Show all lines of the entries in which the word "style" is found.

Segment Start: STUDY MATERIAL

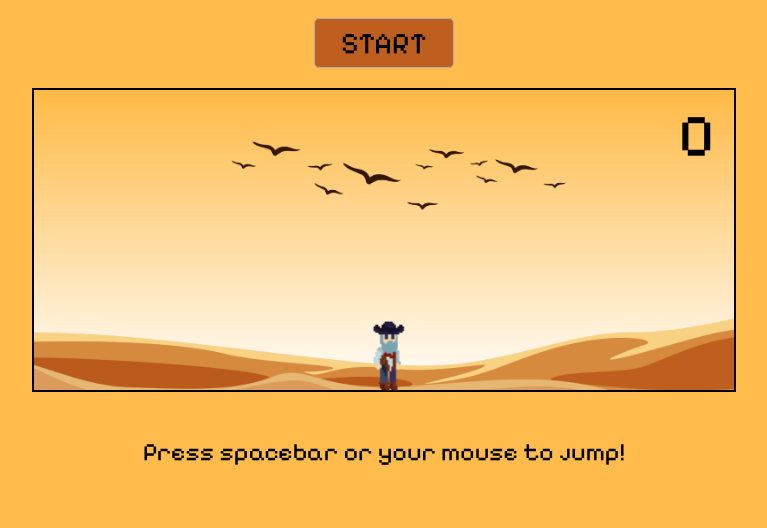
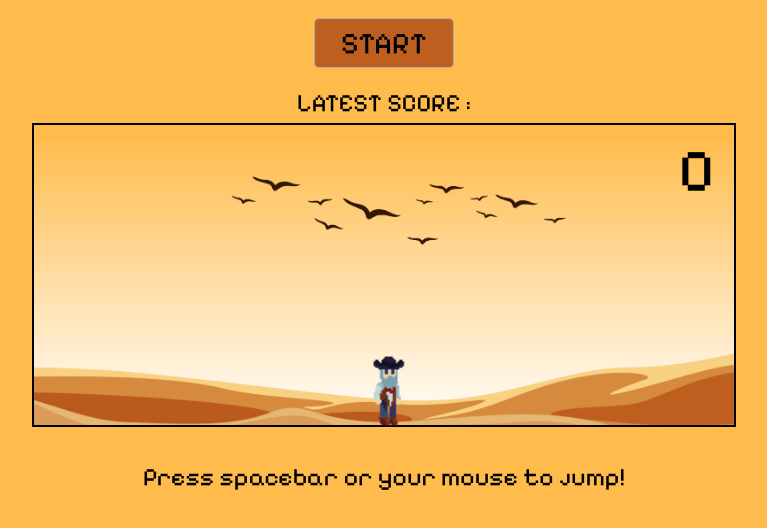
Before and after one commit to johanlofquist/Jumper-James, a plain HTML site: page index.html in a window 1280 px wide. Shown: the part 240-768 px from the top of the page, without its empty margins (256-1023 px from the left). Drawn offline with Linux system fonts and the light colour scheme.

Commit message:
Bug fixes

```diff
--- a/app.js
+++ b/app.js
@@ -5,9 +5,9 @@ let gameAreaEl = document.querySelector("#game-area");
 let gameOverEl = document.querySelector("#game-over");
 let explosionEl = document.querySelector("#explosion");
 let scoreEl = document.querySelector("#score");
+let latestScoreEl = document.querySelector("#latest-score")
 
 function startGame() {
-  scoreEl.innerHTML = "0"
   gameOverEl.style.display = "none";
   playerEl.classList.remove("idling");
   playerEl.classList.add("walking");
@@ -40,6 +40,8 @@ let checkDead = setInterval(function () {
     setTimeout(function () {
       explosionEl.style.display = "none";
     }, 950);
+    latestScoreEl.innerHTML = "LATEST SCORE : " + scoreEl.innerText
+    scoreEl.innerHTML = "0"
   }
 }, 10);
 
--- a/index.html
+++ b/index.html
@@ -13,6 +13,7 @@
       <div id="smoking"></div>
     </h1>
     <button id ="start-btn" onclick="startGame()">START</button>
+    <p id="latest-score">LATEST SCORE :</p>
     <div class="container">
         <div class="left-blocker"></div>
         <div id="game-area" onclick="jump()">
--- a/style.css
+++ b/style.css
@@ -64,7 +64,8 @@ body {
   width: 700px;
   height: 300px;
   border: 2px solid black;
-  margin: 20px auto;
+  margin: 10px auto;
+  margin-top: 0;
   background-image: url(background.jpg);
   background-size: cover;
   position: relative;
@@ -83,6 +84,12 @@ body {
     right: 20px;
     top: 10px;
     font-size: 60px;
+}
+
+#latest-score {
+    margin-top: 20px;
+    font-size: 25px;
+    margin-bottom: 5px;
 }
 
 #explosion {
```
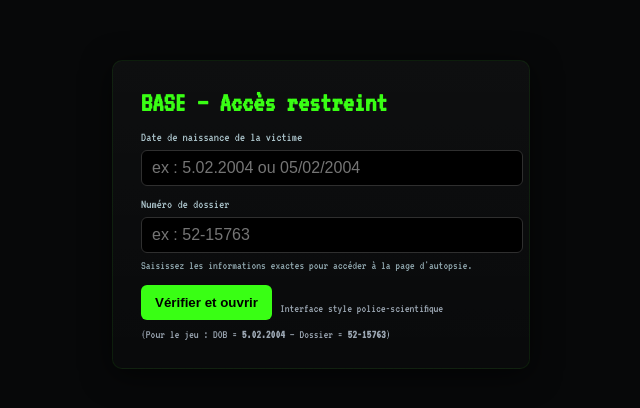
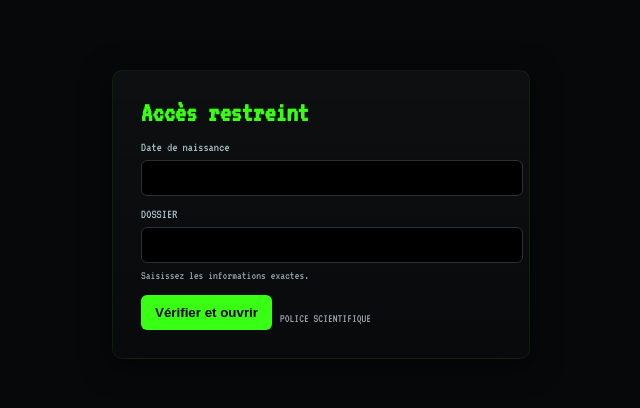
Before and after one commit to yzhyzouinajet-cyber/autopsie, a plain HTML site: page index.html in a window 1280 px wide. Shown: the part 210-618 px from the top of the page, without its empty margins (319-959 px from the left). Drawn offline with Linux system fonts and the light colour scheme.

Commit message:
Update index.html

```diff
--- a/index.html
+++ b/index.html
@@ -42,48 +42,36 @@
 <body>
 
   <div class="card" role="main" aria-labelledby="title">
-    <h1 id="title">BASE — Accès restreint</h1>
+    <h1 id="title"> Accès restreint</h1>
 
-    <label for="dob">Date de naissance de la victime</label>
-    <input id="dob" type="text" placeholder="ex : 5.02.2004 ou 05/02/2004">
+    <label for="dob">Date de naissance</label>
+    <input id="dob" type="text">
 
-    <label for="caseNo">Numéro de dossier</label>
-    <input id="caseNo" type="text" placeholder="ex : 52-15763">
+    <label for="caseNo">DOSSIER</label>
+    <input id="caseNo" type="text">
 
-    <div class="hint">Saisissez les informations exactes pour accéder à la page d'autopsie.</div>
+    <div class="hint">Saisissez les informations exactes.</div>
 
     <div class="row">
       <button id="checkBtn" type="button">Vérifier et ouvrir</button>
-      <div class="note">Interface style police-scientifique</div>
+      <div class="note"> POLICE SCIENTIFIQUE</div>
     </div>
-
-    <div class="note" style="margin-top:8px;">(Pour le jeu : DOB = <strong>5.02.2004</strong> — Dossier = <strong>52-15763</strong>)</div>
   </div>
 
   <div id="notif">🎉 Bravo — vous pouvez ouvrir l'enveloppe 2</div>
 
 <script>
-/* Config : valeurs acceptées (on accepte quelques formats courants) */
-const ACCEPTED_DOBS = [
-  // Normalisations acceptées (strings comparées sans espaces ni zéros inutiles)
-  "5.2.2004", "05.02.2004", "05/02/2004", "2004-02-05", "5.02.2004", "5/2/2004"
-];
-const ACCEPTED_CASES = [
-  "52-15763", "5215763", "52 15 763", "52.15.763"
-];
+const ACCEPTED_DOBS = ["5.2.2004","05.02.2004","05/02/2004","2004-02-05","5.02.2004","5/2/2004"];
+const ACCEPTED_CASES = ["52-15763","5215763","52 15 763","52.15.763"];
 
-/* helper : normaliser entrée */
 function normalize(s){
   return String(s||"").trim().toLowerCase().replace(/\s+/g,'').replace(/[^\d\-\/\.]/g,'');
 }
 
-/* vérifier dob en acceptant variantes */
 function matchDob(input){
   const n = normalize(input).replace(/(^0+)/,'').replace(/\/0+/g,'/').replace(/\.0+/g,'.');
-  // try simple direct compare after cleaning dots and slashes
   for(const v of ACCEPTED_DOBS){
     if(normalize(v).replace(/^0+/,'') === n) return true;
-    // compare more flexibly: replace / with . etc
     if(normalize(v).replace(/[\/\.]/g,'') === n.replace(/[\/\.]/g,'')) return true;
   }
   return false;
@@ -97,7 +85,6 @@ function matchCase(input){
   return false;
 }
 
-/* UI logic */
 const btn = document.getElementById('checkBtn');
 const dobEl = document.getElementById('dob');
 const caseEl = document.getElementById('caseNo');
@@ -106,11 +93,9 @@ const notif = document.getElementById('notif');
 function showNotif(text){
   notif.textContent = text;
   notif.style.display = 'block';
-  // auto-hide after 6s
   setTimeout(()=>{ notif.style.display='none'; }, 6000);
 }
 
-/* Redirect target (page finale fournie) */
 const TARGET_URL = "https://sites.google.com/view/scenesdecrimes/accueil/base-de-donn%C3%A9es/jcp";
 
 btn.addEventListener('click', ()=>{
@@ -118,14 +103,12 @@ btn.addEventListener('click', ()=>{
   const caseVal = caseEl.value;
   if(matchDob(dobVal) && matchCase(caseVal)){
     showNotif("🎉 Bravo — vous pouvez ouvrir l'enveloppe 2");
-    // petit délai pour laisser voir la notif avant redirection
     setTimeout(()=>{ window.location.href = TARGET_URL; }, 900);
   } else {
     showNotif("Erreur — informations incorrectes");
   }
 });
 
-/* Enter key support */
 [dobEl, caseEl].forEach(el=>{
   el.addEventListener('keydown', (e)=>{
     if(e.key === 'Enter') { btn.click(); }
```
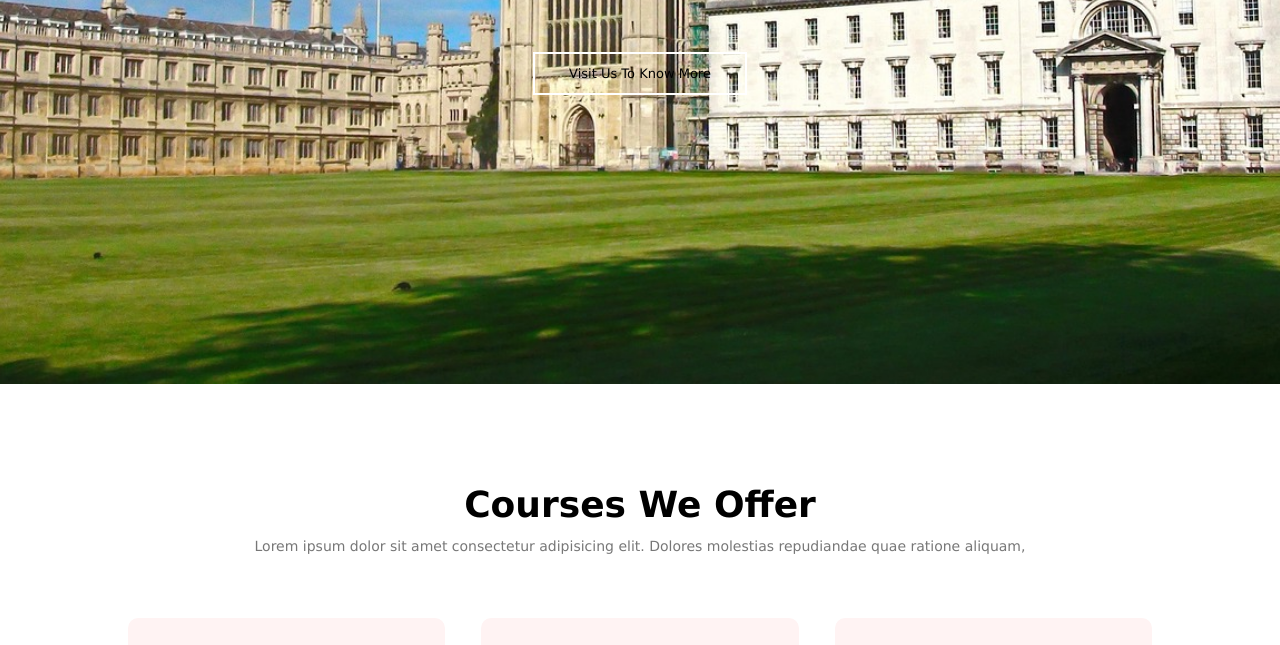
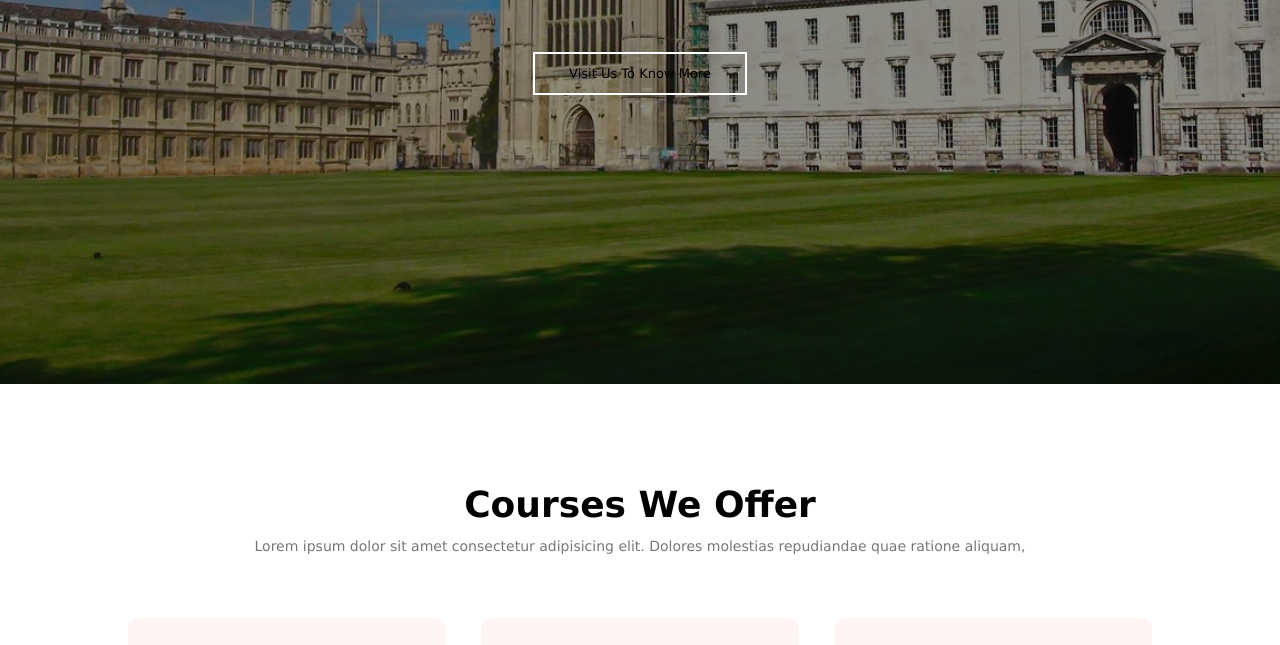
Before and after one commit to Evans17-solo/School, a plain HTML site: page index.html in a window 1280 px wide. Shown: the part 416-1061 px from the top of the page. Drawn offline with nearby package versions, Linux system fonts and the light colour scheme; a web font is replaced by a local one.

Commit message:
change hero bg color

```diff
--- a/style.css
+++ b/style.css
@@ -9,7 +9,8 @@
     min-height: 100vh;
     width: 100%;
     background-image: url(static/img/kings-college-3889124_1280.jpg);
-    /* filter: brightness(85%); */
+    background-color: rgba(0, 0, 0, 0.452);
+    background-blend-mode: multiply;
     background-position: center;
     background-repeat: no-repeat;
     background-size: cover;
```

Segment End: STUDY MATERIAL

- **ANSWER FOR THE TASK**:
   gameOverEl.style.display = "none";
       explosionEl.style.display = "none";
--- a/style.css
+++ b/style.css
-      <div class="note">Interface style police-scientifique</div>
-    <div class="note" style="margin-top:8px;">(Pour le jeu : DOB = <strong>5.02.2004</strong> — Dossier = <strong>52-15763</strong>)</div>
   notif.style.display = 'block';
   setTimeout(()=>{ notif.style.display='none'; }, 6000);
--- a/style.css
+++ b/style.css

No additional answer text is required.